The last thing you want is the hardwood fading with your new custom dining table. This guide will help you choose and select the right wood for that to not happen. I will say here at the beginning though, between wood and nature, nature always wins. While there are many great modern finishes designed to help avoid sun fading, the sun will work its magic and eventually will fade the wood.
Most finishes on the market today are really designed to help slow the process down. And like anything, normal routine care is the most helpful thing you can do for your dining table, regardless of the wood type.
There are also various characteristics of wood fading that we should discuss for a bit. While some wood will fade, common to what we see with driftwood, some woods will darken and turn a different hue. One imported hard wood like purple heart, turns a deep and rich purple once it sees the sun and oxygen. When we first mill into it, its a dull and dreary wood with not alot of character. But over a day or so, the sunlight works its magic!
The fade that happens with wood is when the sun begins breaking down the actual structure of the wood. And it slowly loses its vibrancy. This is the more common type of fading we see along beaches as the gray wood gets weathered and beaten by salt and sunlight.
The rate at which wood fades depends on a few things but notably the type of wood. A softer wood will be less dense with more room in the material for air to get in. Hard wood is more dense and stable. And it doesn’t fade as quickly as its soft wood counterpart.
Most domestic hardwoods have some tolerance against sun fading. In our experience, the lighter the color the wood, the better resistance there will be. Hardwoods like hickory and maple will fade less than other woods like walnut or cherry.
Hickory, while it can vary from board to board, will often be the least affected by sunlight. With white oak in a close 2nd. If hickory boards have more white and brown character marks throughout, the darker streaks will turn a darker hue with sunlight. White oak is great for this because it has a very even and neutral tone to it. From board to board there are very slight variations throughout that will grab sunlight and start fading.
We often look at older hardwood flooring in homes throughout the west. THese hardwood floors alwasy tell us a great story because our floors see all kinds of sunlight from room to room. More direct versus passive sunlight, or sunlight coming in through a window. Or a south facing window that gets 6+ hours of sunlight each day. This is where we can see the greatest impact of sunlight and wood.

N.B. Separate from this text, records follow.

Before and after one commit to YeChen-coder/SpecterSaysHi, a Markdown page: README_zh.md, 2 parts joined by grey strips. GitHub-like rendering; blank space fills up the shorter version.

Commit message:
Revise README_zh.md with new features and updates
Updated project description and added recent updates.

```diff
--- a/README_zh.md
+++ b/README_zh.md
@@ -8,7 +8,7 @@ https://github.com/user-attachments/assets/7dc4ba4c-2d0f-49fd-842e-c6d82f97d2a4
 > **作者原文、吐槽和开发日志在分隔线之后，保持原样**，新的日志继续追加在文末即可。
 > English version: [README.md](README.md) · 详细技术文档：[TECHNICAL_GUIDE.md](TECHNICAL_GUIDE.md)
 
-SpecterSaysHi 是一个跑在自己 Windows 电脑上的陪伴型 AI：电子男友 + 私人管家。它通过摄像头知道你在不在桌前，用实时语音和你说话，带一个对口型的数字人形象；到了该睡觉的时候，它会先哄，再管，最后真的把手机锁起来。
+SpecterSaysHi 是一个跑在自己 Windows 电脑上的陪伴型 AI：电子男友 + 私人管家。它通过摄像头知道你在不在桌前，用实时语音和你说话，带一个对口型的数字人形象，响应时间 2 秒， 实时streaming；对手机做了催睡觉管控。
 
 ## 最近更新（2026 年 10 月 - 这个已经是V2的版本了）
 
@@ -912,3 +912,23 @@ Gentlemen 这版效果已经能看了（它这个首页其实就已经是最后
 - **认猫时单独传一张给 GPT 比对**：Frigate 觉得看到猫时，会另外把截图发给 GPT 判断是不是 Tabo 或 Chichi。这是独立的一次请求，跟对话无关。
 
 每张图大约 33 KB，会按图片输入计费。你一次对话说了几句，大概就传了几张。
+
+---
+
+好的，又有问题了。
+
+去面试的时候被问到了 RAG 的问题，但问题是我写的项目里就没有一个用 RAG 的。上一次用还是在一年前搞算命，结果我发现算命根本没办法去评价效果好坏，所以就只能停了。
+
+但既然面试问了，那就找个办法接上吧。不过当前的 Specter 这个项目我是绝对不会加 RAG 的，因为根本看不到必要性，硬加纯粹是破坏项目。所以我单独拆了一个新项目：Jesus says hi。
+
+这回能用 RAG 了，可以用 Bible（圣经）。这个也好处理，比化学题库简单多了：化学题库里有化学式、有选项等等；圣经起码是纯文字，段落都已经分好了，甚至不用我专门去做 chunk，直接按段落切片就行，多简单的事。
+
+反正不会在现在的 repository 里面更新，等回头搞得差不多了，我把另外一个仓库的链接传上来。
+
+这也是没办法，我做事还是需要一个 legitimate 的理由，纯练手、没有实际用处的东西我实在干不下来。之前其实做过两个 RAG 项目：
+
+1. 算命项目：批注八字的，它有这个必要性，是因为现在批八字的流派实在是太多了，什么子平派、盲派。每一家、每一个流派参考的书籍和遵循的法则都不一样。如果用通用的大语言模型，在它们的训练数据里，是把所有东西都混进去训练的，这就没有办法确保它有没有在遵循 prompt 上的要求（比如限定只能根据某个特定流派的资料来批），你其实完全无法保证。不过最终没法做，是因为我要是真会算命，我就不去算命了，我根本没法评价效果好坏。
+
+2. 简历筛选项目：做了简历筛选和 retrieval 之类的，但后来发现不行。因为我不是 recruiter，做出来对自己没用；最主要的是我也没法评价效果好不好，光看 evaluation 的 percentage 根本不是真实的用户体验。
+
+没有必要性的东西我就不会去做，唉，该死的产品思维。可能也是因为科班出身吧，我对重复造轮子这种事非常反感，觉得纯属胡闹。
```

And here again, white oak and hickey come out as top contenders for woods that fade the least. So we like to use these materials in our dining tables.
Now, part of our process is to use a finish that will be the best for the use of the dining table. This is why we find out if the dining table will be near a south facing window or see any direct sunlight. We will choose to add in UV stabilizing additives to our finish to help avoid this. We have even added lighter tints to stains to give the wood a fighting chance for not showing this less than desirable fade.
If we can tint the finish a tad lighter, then as the years go by and the wood does begin to fade, we will have give the dining table a great stand against the unforgiving sunlight.
And as we mentioned earlier, the best thing you can do to help avoid fading in your hardwood dining table is to use maintenance products and cleaners that won’t wear the finish down. WHile we do our best to select the right finish process for your table, there is no bullet proof product or process out there. So we must use our best judgment and experience and take a routine maintenance approach to the dining table. Just like we do oil changes on our cars in a routine fashion, we must consider the same approach with our dining tables.
We say that when the wood starts looking dry, you have waited too long. Not that the table is forever ruined but that you will want to increase the regiments in between your maintenance routine.
A note on tables coming out of big box furniture stores- we don’t usually see those tables needing any sort of maintenance regiment simply because you aren’t actually maintaining real hard wood. Tables like that are built with synthetic materials designed to look like wood but in fact are just fake materials. These materials will underdog a different type of stress in the form of the core cracking and breaking down. Hence why we call tables like that, throwaway furniture. While they are cheaper than a custom made dining table, buying 2 or 3 will cost more in the long run.
Reach out if you are wondering how to take care of your dining table as well as if you are ready to have us make your own dining table. We will ship you the right maintenance products to take care of your dining table the right way so it doesn’t fade.